My Advent reflections here are based on the scriptures in the Christian Liturgy for this Fourth Sunday of Advent: Micah 5:2-5a, Psalm 80:1-7, Hebrews 10:5-10, and Luke 1:39-55. The Psalm is especially meaningful right now, as we feast on tears through this latest slaughter in Newtown. But the Psalm is also perennial in its meaning, as we long for something more every year in this Advent season. God’s coming into the world will wipe every tear away (cf. Revelation 7, et. al.), this is one of the most prevalent visions throughout scripture. Despite how terrible things look right now, we have the faith and the hope that God will transform all of creation into something new and more abundant.
Still, one of the grand takeaways from the Advent scriptures is that God can’t, and won’t, do this on Her own. WE all have a part to play in this. Our Advent waiting is not passive, and our preparations for God’s coming have very little to do with our own personal salvation. We wait and prepare because we are all responsible for the transformation of the universe in some way. God has commissioned all of us to help, and this completion of creation won’t come about unless we all do what is required of us. Jesus has done his part, as described in the Hebrews passage. Now, as the Body of Christ, Jesus’ Present(s) on earth, it’s our turn.
Mary embodied this as well in the part she played for God. I’ve talked this in part in a previous un-Sermon. These stories of Jesus’ parents continue to amaze me, as they say so much about the ways God needs us to act in the world. And Mary’s words in this Gospel passage….as familiar as Zechariah’s song, because it’s sung every Evening Prayer in the Liturgy of the Hours. Wow. Let’s see it word for word, listen to what she’s really saying here:
My soul proclaims the greatness of the Lord,
and my spirit rejoices in God, my salvation.
For he has shown me such favour –
me, his lowly handmaiden.
Now all generations will call me blessed,
because the mighty one has done great things for me.
His name is holy,
his mercy lasts for generation after generation
for those who revere him.
He has put forth his strength:
he has scattered the proud and conceited,
torn princes from their thrones;
but lifted up the lowly.
He has filled the hungry with good things;
the rich he has sent away empty.
He has come to the help of his servant Israel,
he has remembered his mercy as he promised to our fathers,
to Abraham and his children for ever.

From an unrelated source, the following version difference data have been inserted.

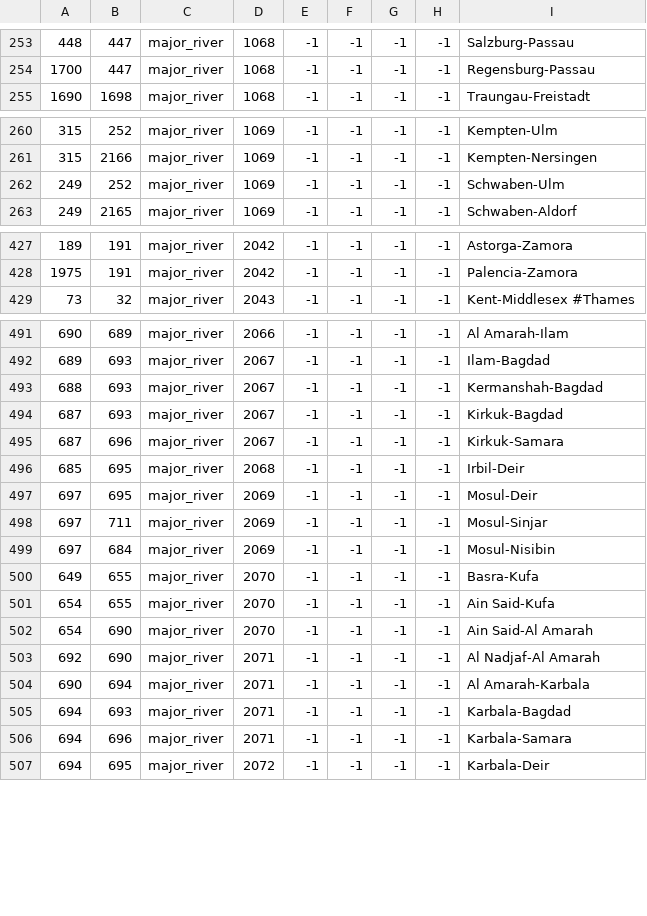
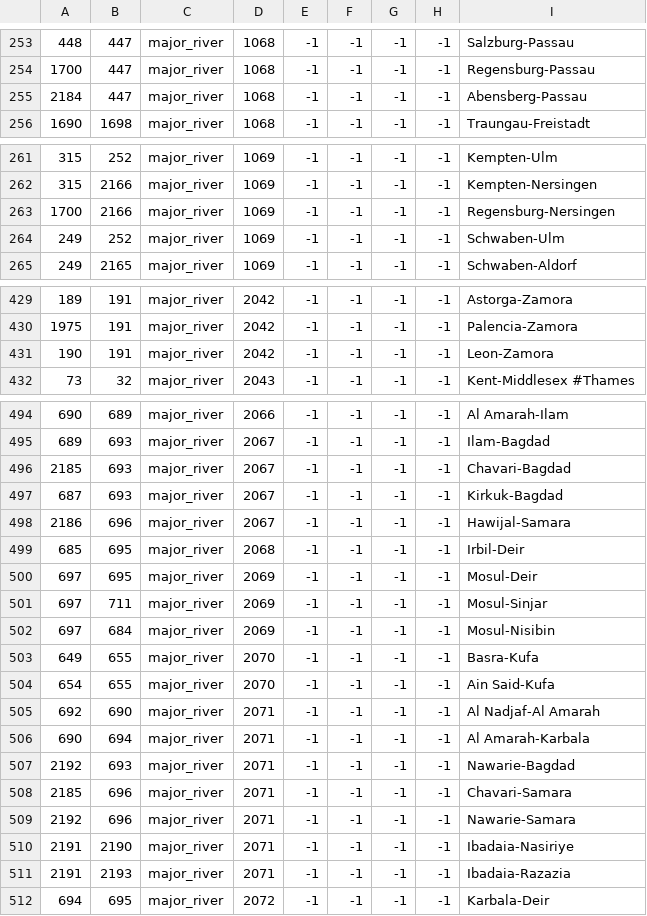
Before and after one commit to Archidemos/extradecisions, a CSV file: map/adjacencies.csv, drawn as a sheet; only a part is shown, gaps mark what is left out; removed rows and columns are numbered as before the commit, all else as after; the diff names each change by its address in the sheet, - before the commit and + after, or states it on an @@ line.

```diff
--- a/map/adjacencies.csv
+++ b/map/adjacencies.csv
+row 255: 2184 | 447 | major_river | 1068 | -1 | -1 | -1 | -1 | Abensberg-Passau
+row 263: 1700 | 2166 | major_river | 1069 | -1 | -1 | -1 | -1 | Regensburg-Nersingen
+row 431: 190 | 191 | major_river | 2042 | -1 | -1 | -1 | -1 | Leon-Zamora
-A496: 688
+A496: 2185
-I496: Kermanshah-Bagdad
+I496: Chavari-Bagdad
-A498: 687
+A498: 2186
-I498: Kirkuk-Samara
+I498: Hawijal-Samara
-row 502: 654 | 690 | major_river | 2070 | -1 | -1 | -1 | -1 | Ain Said-Al Amarah
-A507: 694
+A507: 2192
-I507: Karbala-Bagdad
+I507: Nawarie-Bagdad
-A508: 694
+A508: 2185
-I508: Karbala-Samara
+I508: Chavari-Samara
+row 509: 2192 | 696 | major_river | 2071 | -1 | -1 | -1 | -1 | Nawarie-Samara
+row 510: 2191 | 2190 | major_river | 2071 | -1 | -1 | -1 | -1 | Ibadaia-Nasiriye
+row 511: 2191 | 2193 | major_river | 2071 | -1 | -1 | -1 | -1 | Ibadaia-Razazia
```
Also changed, not shown: 1 other file.
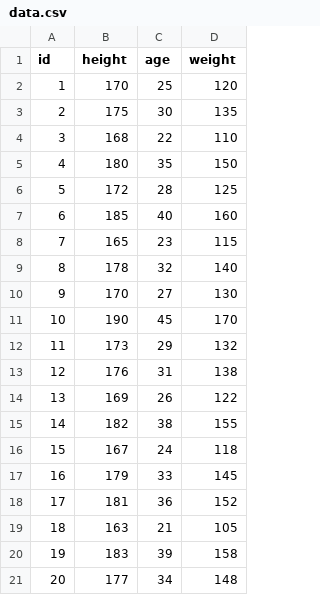
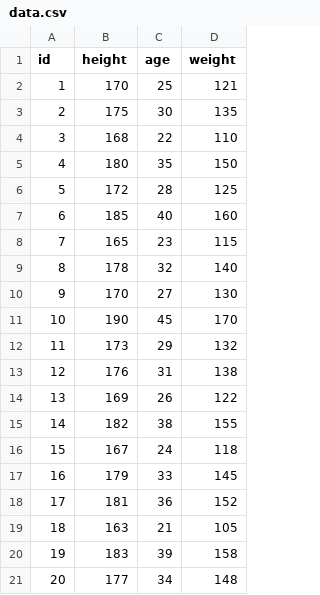
Before and after one commit to Nakshatra-14/Java-programs, a CSV file: Projects/Experiment/data.csv, drawn as a sheet.

```diff
--- a/Projects/Experiment/data.csv
+++ b/Projects/Experiment/data.csv
@@ -1,3 +1,3 @@
 id,height,age,weight
-1,170,25,120
+1,170,25,121
 2,175,30,135
```
Also changed, not shown: 2 other files.
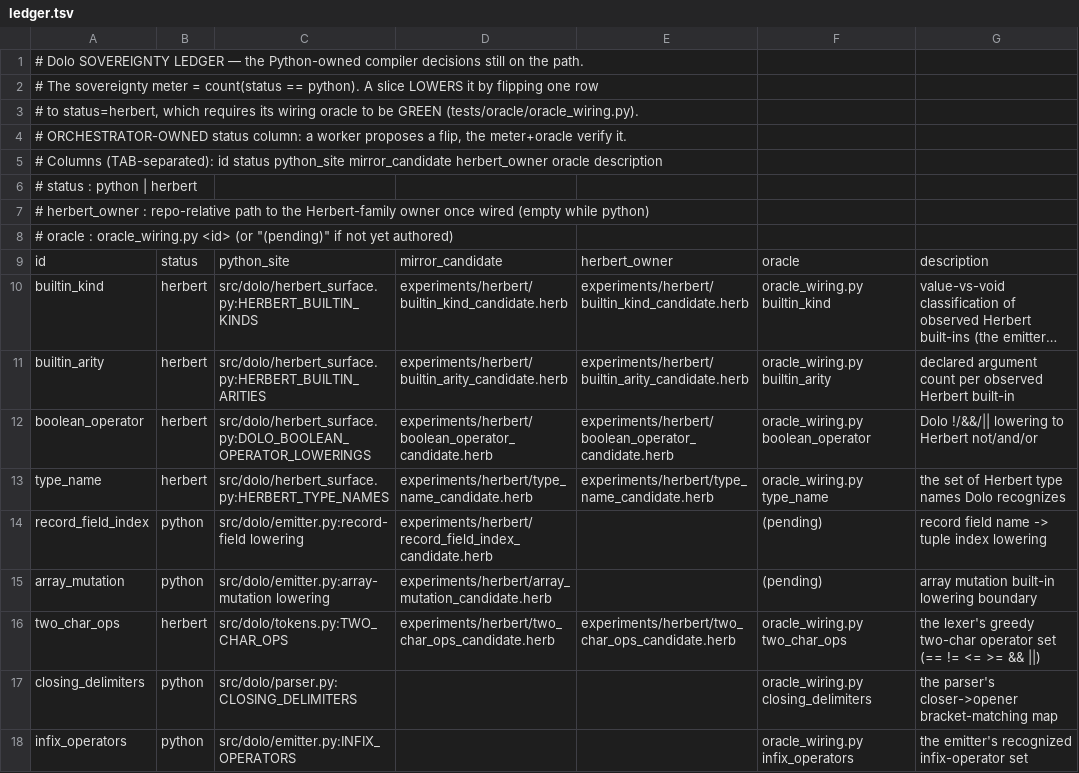
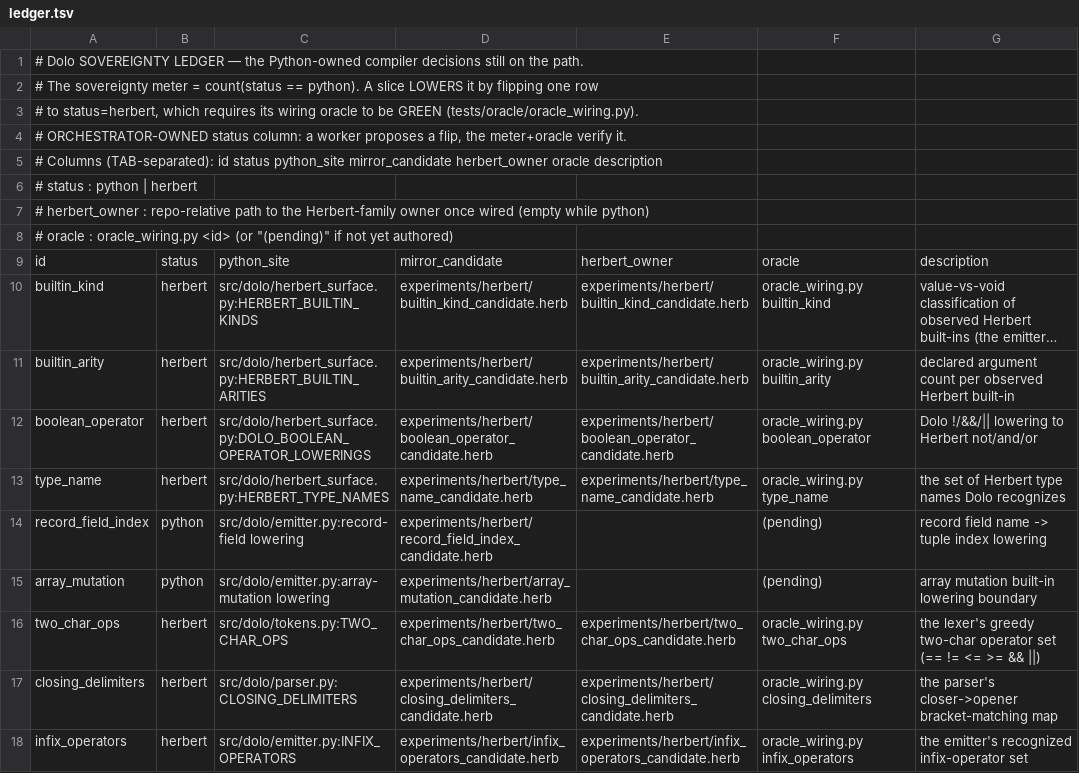
Before and after one commit to CommonHerb/dolo, a TSV file: docs/sovereignty/ledger.tsv, drawn as a sheet; long unchanged cells end in ….

Commit message:
feat: land batch 2 -- two_char_ops + closing_delimiters + infix_operators (sovereignty meter 4->2)
Consolidates Codex PRs #8 + #9 on top of #7. All 3 oracle-WIRED in CI, meter=2 (7 herbert-owned), no masking. Supersedes #8/#9.

```diff
--- a/docs/sovereignty/ledger.tsv
+++ b/docs/sovereignty/ledger.tsv
@@ -16,3 +16,3 @@ array_mutation	python	src/dolo/emitter.py:array-mutation lowering	experiments/he
 two_char_ops	herbert	src/dolo/tokens.py:TWO_CHAR_OPS	experiments/herbert/two_char_ops_candidate.herb	experiments/herbert/two_char_ops_candidate.herb	oracle_wiring.py two_char_ops	the lexer's greedy two-char operator set (== != <= >= && ||)
-closing_delimiters	python	src/dolo/parser.py:CLOSING_DELIMITERS			oracle_wiring.py closing_delimiters	the parser's closer->opener bracket-matching map
-infix_operators	python	src/dolo/emitter.py:INFIX_OPERATORS			oracle_wiring.py infix_operators	the emitter's recognized infix-operator set
+closing_delimiters	herbert	src/dolo/parser.py:CLOSING_DELIMITERS	experiments/herbert/closing_delimiters_candidate.herb	experiments/herbert/closing_delimiters_candidate.herb	oracle_wiring.py closing_delimiters	the parser's closer->opener bracket-matching map
+infix_operators	herbert	src/dolo/emitter.py:INFIX_OPERATORS	experiments/herbert/infix_operators_candidate.herb	experiments/herbert/infix_operators_candidate.herb	oracle_wiring.py infix_operators	the emitter's recognized infix-operator set
```
Also changed, not shown: 7 other files.
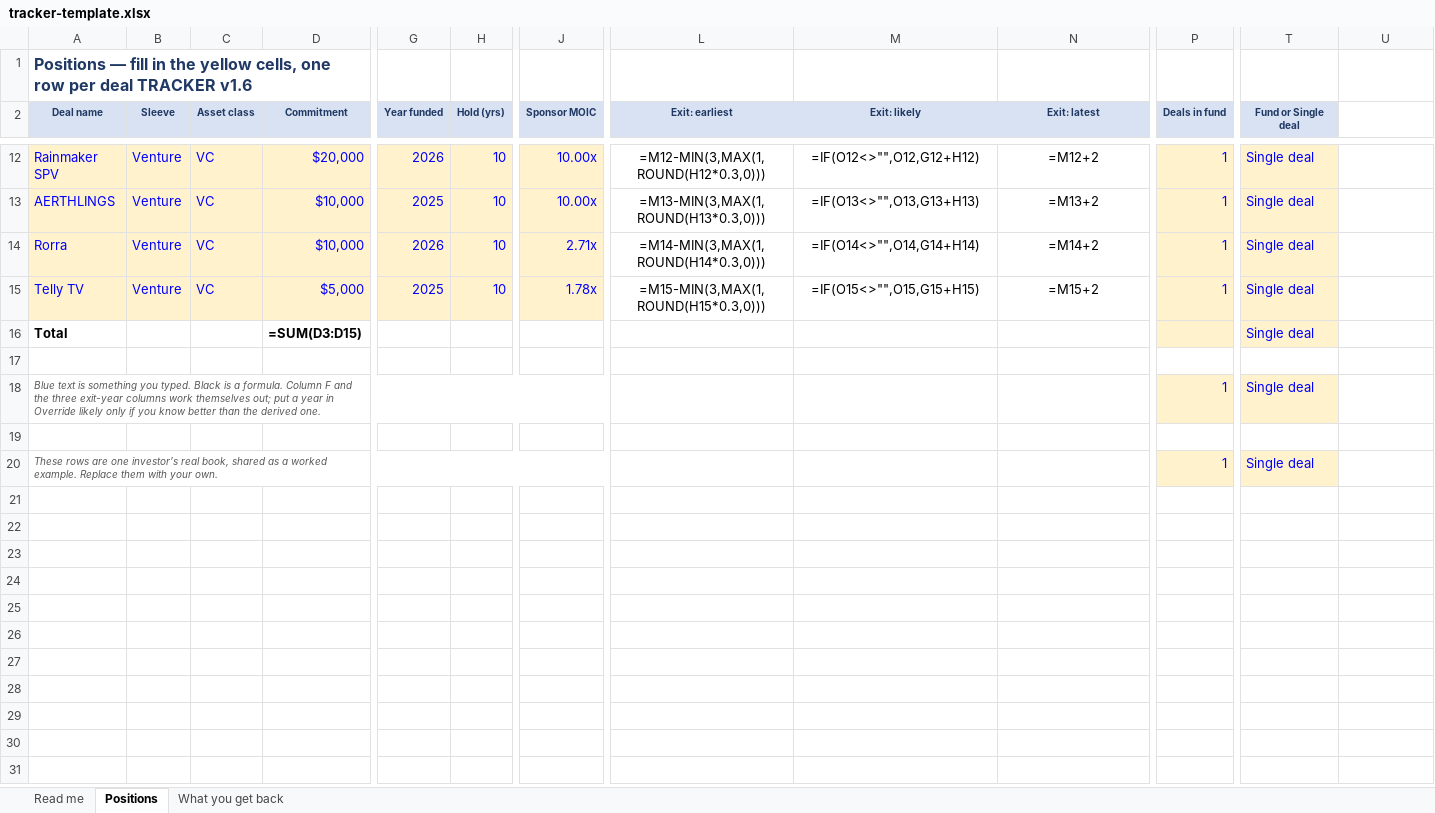
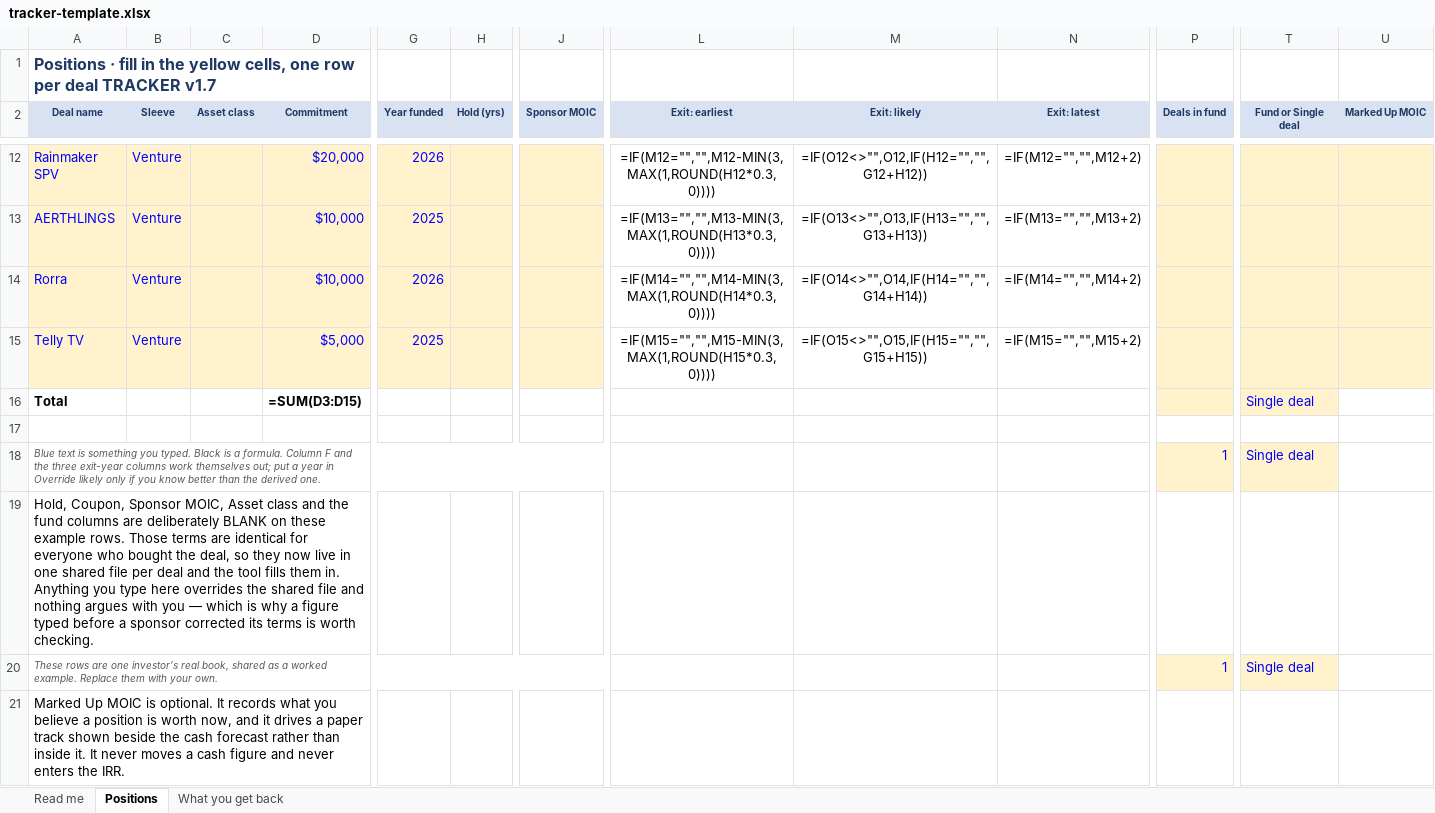
Before and after one commit to jocelynrenaud-commits/exit-timing-calendar, an Excel workbook: tracker-template.xlsx, sheet Positions, drawn as a sheet; only a part is shown, gaps mark what is left out; values as stored, in another font and other column widths than the file's, no borders; formulas without a stored value are shown as written; rows hold the shown columns only; the diff covers the shown part only; the diff names each change by its address in the sheet, - before the commit and + after, or states it on an @@ line.

```diff
--- a/tracker-template.xlsx (sheet Positions)
+++ b/tracker-template.xlsx (sheet Positions)
-A1 (Deal name): Positions — fill in the yellow cells, one row per deal TRACKER v1.6
+A1 (Deal name): Positions · fill in the yellow cells, one row per deal TRACKER v1.7
-U2: (empty)
+U2: Marked Up MOIC
-U2 fill: none
+U2 fill: #D9E2F3
-C12:C15 (Asset class): VC
+C12:C15 (Asset class): (empty)
-H12:H15 (Hold (yrs)): 10
+H12:H15 (Hold (yrs)): (empty)
-J12:J13 (Sponsor MOIC): 10.00x
+J12:J13 (Sponsor MOIC): (empty)
-L12 (Exit: earliest): =M12-MIN(3,MAX(1,ROUND(H12*0.3,0)))
+L12 (Exit: earliest): =IF(M12="","",M12-MIN(3,MAX(1,ROUND(H12*0.3,0))))
-M12 (Exit: likely): =IF(O12<>"",O12,G12+H12)
+M12 (Exit: likely): =IF(O12<>"",O12,IF(H12="","",G12+H12))
-N12 (Exit: latest): =M12+2
+N12 (Exit: latest): =IF(M12="","",M12+2)
-P12:P15 (Deals in fund): 1
+P12:P15 (Deals in fund): (empty)
-T12:T15 (Fund or Single deal): Single deal
+T12:T15 (Fund or Single deal): (empty)
-U12:U15 fill: none
+U12:U15 fill: #FFF2CC
-L13 (Exit: earliest): =M13-MIN(3,MAX(1,ROUND(H13*0.3,0)))
+L13 (Exit: earliest): =IF(M13="","",M13-MIN(3,MAX(1,ROUND(H13*0.3,0))))
-M13 (Exit: likely): =IF(O13<>"",O13,G13+H13)
+M13 (Exit: likely): =IF(O13<>"",O13,IF(H13="","",G13+H13))
-N13 (Exit: latest): =M13+2
+N13 (Exit: latest): =IF(M13="","",M13+2)
-J14 (Sponsor MOIC): 2.71x
+J14 (Sponsor MOIC): (empty)
-L14 (Exit: earliest): =M14-MIN(3,MAX(1,ROUND(H14*0.3,0)))
+L14 (Exit: earliest): =IF(M14="","",M14-MIN(3,MAX(1,ROUND(H14*0.3,0))))
-M14 (Exit: likely): =IF(O14<>"",O14,G14+H14)
+M14 (Exit: likely): =IF(O14<>"",O14,IF(H14="","",G14+H14))
-N14 (Exit: latest): =M14+2
+N14 (Exit: latest): =IF(M14="","",M14+2)
-J15 (Sponsor MOIC): 1.78x
+J15 (Sponsor MOIC): (empty)
-L15 (Exit: earliest): =M15-MIN(3,MAX(1,ROUND(H15*0.3,0)))
+L15 (Exit: earliest): =IF(M15="","",M15-MIN(3,MAX(1,ROUND(H15*0.3,0))))
-M15 (Exit: likely): =IF(O15<>"",O15,G15+H15)
+M15 (Exit: likely): =IF(O15<>"",O15,IF(H15="","",G15+H15))
-N15 (Exit: latest): =M15+2
+N15 (Exit: latest): =IF(M15="","",M15+2)
-A19 (Deal name): (empty)
+A19 (Deal name): Hold, Coupon, Sponsor MOIC, Asset class and the fund columns are deliberately BLANK on these example rows. Those terms are identical for everyone who bought the deal, so they now live in one shared file per deal and the tool fills them in. Anything you type here overrides the shared file and nothing argues with you — which is why a figure typed before a sponsor corrected its terms is worth checking.
+row 21: Marked Up MOIC is optional. It records what you believe a position is worth now, and it drives a paper track shown beside the cash forecast rather than inside it. It never moves a cash figure and never enters the IRR.
```
Also changed, not shown: 80 edited cells and cell formats elsewhere in this sheet, 5 other files.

It’s already tremendous enough that Mary, at probably around 13-14 years old, has decided to face ridicule and possible death by getting pregnant outside of marriage. That’s why she’s so clever in taking off to her cousin’s, can’t get put to death if no one really knows what happened!
Now look at what she says about her situation, describing things very similar to Micah’s proclamation in the first reading- God’s coming will take place in the most unexpected ways, in places very few could ever imagine God being present and involved. Read as well what the Qur’an has to say about this birth narrative in Sura (chapter) 19, named al-Maryam, after Mary (that’s right, there’s more about Mary in the Qur’an than in the New Testament!). Different narratives pointing to this same Truth, another vision so prevalent in scripture- God doesn’t really care that much about the rich and powerful, nor does She have many good things to say about them. If you wanna find where God is on the move, and the people involved in these new comings of God into the universe to bring about its transformation, don’t look to those in charge. In fact, those of us in charge are gonna have our asses handed to us by God’s actors in the world.
God will come into the world through a knocked-up teenage girl, giving birth in a cave in some hillbilly town, and She will speak through her! Mary’s Song has that power. She is God’s voice, and what she/She has to say does not fit well into the accepted order of things. People like me who have all the food and riches they could ever desire will not be real happy about what God will do when She comes. It will be an Adventus that will transform everything, especially the way people have ordered things. And God will triumph, finally, over those rich and powerful, who will finally see whose side God is on; over everything evil that opposes the ways of God, in ways more terrible and terrific than any misinterpretation of Mayan astronomy or Zombie philosophy could ever imagine.
Remember that, my friends, as we sing so somber and sweet about silent nights and heavenly peace over the next few days. I have a feeling God’s turning of the tables that Micah and Mary prophesy about won’t be so quiet. What do you think?….